> [YOUR TASK] Select, from the data, each line where "primary" occurs.
▬▬▬▬▬▬▬▬▬▬
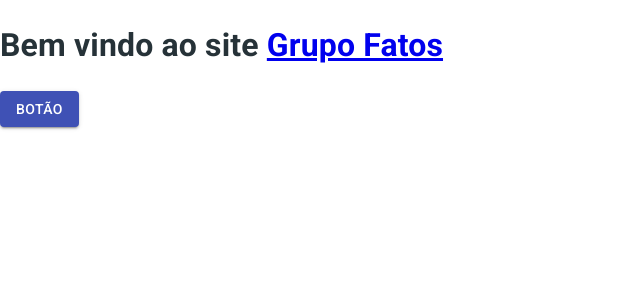
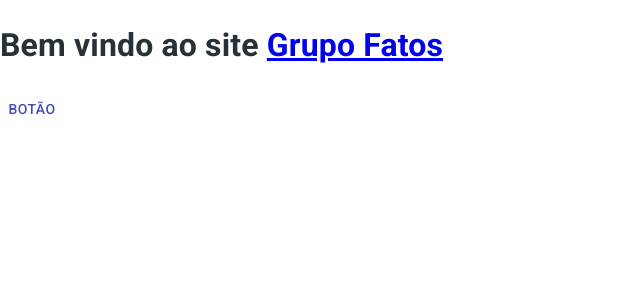
Before and after one commit to Akastro/GrupoFatos, a Next.js app: page / in a window 1280 px wide. Shown: the top 300 px of the page, without its empty margins (0-640 px from the left). Built offline with nearby package versions, Linux system fonts and the light colour scheme.

Commit message:
87° commit

```diff
--- a/src/pages/index.js
+++ b/src/pages/index.js
@@ -9,7 +9,7 @@ export default function Home() {
           Bem vindo ao site  <a href="https://grupofatos.com.br">Grupo Fatos</a>
         </h1>
 
-        <Button variant="contained"color="primary">Botão</Button>
+        <Button color="primary">Botão</Button>
 
 
     </div>
```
▬▬▬▬▬▬▬▬▬▬
> [SOLUTION BELOW]
-        <Button variant="contained"color="primary">Botão</Button>
+        <Button color="primary">Botão</Button>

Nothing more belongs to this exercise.